Michael L. Weathers, Kenneth R. Moore, Donald L. Ford, Charles K. Curlee
Since the discovery of the 1 Santa Rita well in 1923, millions of barrels of saltwater have been produced along with 135 million bbl of oil from the Big Lake field in Reagan County, Texas. Until the early 1960s, the accepted disposal method for the produced water was surface discharge to large evaporation ponds north of the field. Produced water was allowed to flow from wells to the ponds via natural topographic drainage. This practice resulted in 7000 ac of eroded, barren landscape characterized by highly saline soils incapable of supporting vegetation.
In 1989, the University of Texas System, the U.S.D.A. Soil Conservation Service, and Marathon Oil Company, which acquired Big Lake field in 1962, initiated an experimental project to reclaim the affected land and restore it to rangeland productivity. An underground drainage system, consisting of 125,000 ft of buried drainage conduit and eight collection sumps, was installed over nearly 300 ac of the affected area. Earthen terraces were constructed to capture and hold rainwater to aid downward percolation and leaching of salts from the soil profile. Salts leached from the soil are captured by the drainage system and pumped to injection wells for disposal.
The excellent revegetation that has occurred over the test area after three years of operations is encouraging and has shown the need for expanding and enhancing the existing system with supplemental water from freshwater wells, application of soil-amending agents, additional terracing, and selective planting of salt-tolerant species.

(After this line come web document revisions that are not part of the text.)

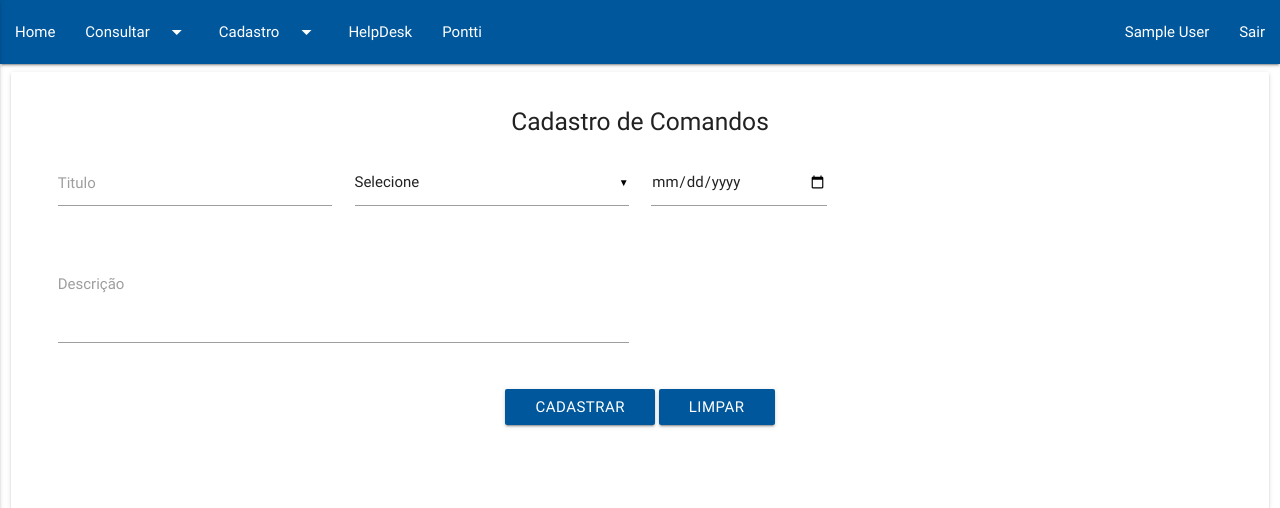
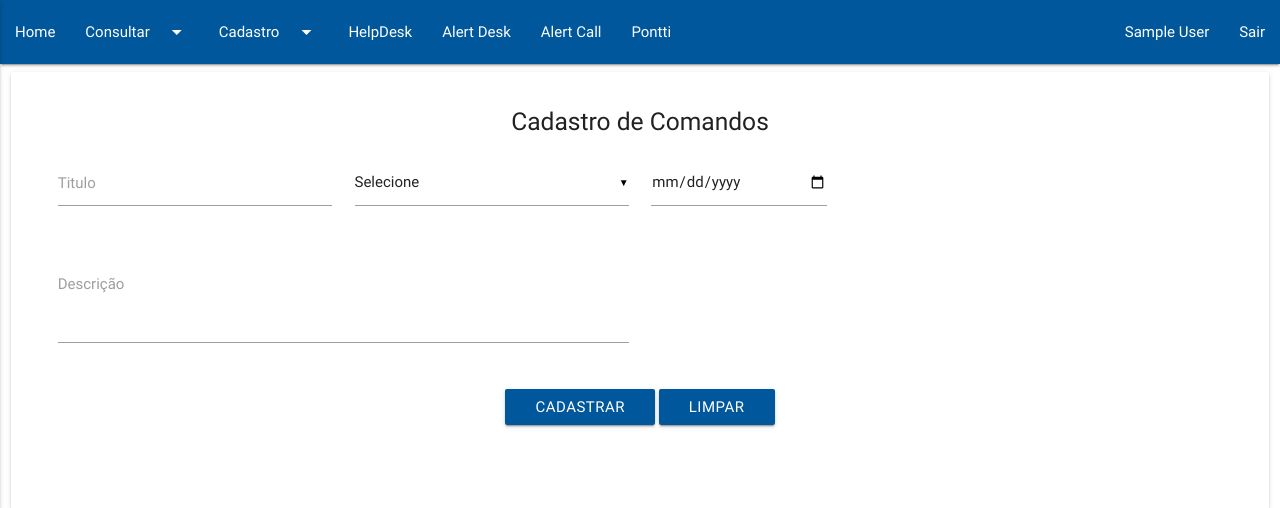
Before and after one commit to KLDesenvolvimento/Alert-Web, a PHP site: page /views/Cadastro/cadComando.php in a window 1280 px wide. Shown: the top 508 px of the page. Run offline with PHP 8.4, Linux system fonts and the light colour scheme; the visitor is signed in with stand-in values (Sample User, id 1); data that the repository does not hold is empty.

Commit message:
menu arrumado

```diff
--- a/views/Cadastro/menu.php
+++ b/views/Cadastro/menu.php
@@ -18,7 +18,6 @@
 	<li><a href="cadRamais.php">Ramal</a></li>
 	<li><a href="cadPontuacao.php">Pontuação</a></li>
 	<li><a href="cadProblemaSolucao.php">P/S</a></li>
-	<li><a href="cadCliente.php">Cliente</a></li>
 </ul>
 <!--fim submenu cadastro-->
 
@@ -50,6 +49,8 @@
 			</ul>
 			<ul class="left hide-on-med-and-down">
 				<li><a href="http://helpdesk.servhost.com.br/admin" target="_blank">HelpDesk</a></li>
+				<li><a href="../../alertDesk/views/consTicket.php">Alert Desk</a></li>
+				<li><a href="../../alertCall/views/clientes.php">Alert Call</a></li>
 				<li><a href="http://ponttierp.com/cds" target="_blank">Pontti</a></li>
 			</ul>
 			<!--botao de sair para encerrar a session-->
```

AAPG Search and Discovery Article #90983©1994 GCAGS and Gulf Coast SEPM 44th Annual Meeting, Austin, Texas, October 6-7, 1994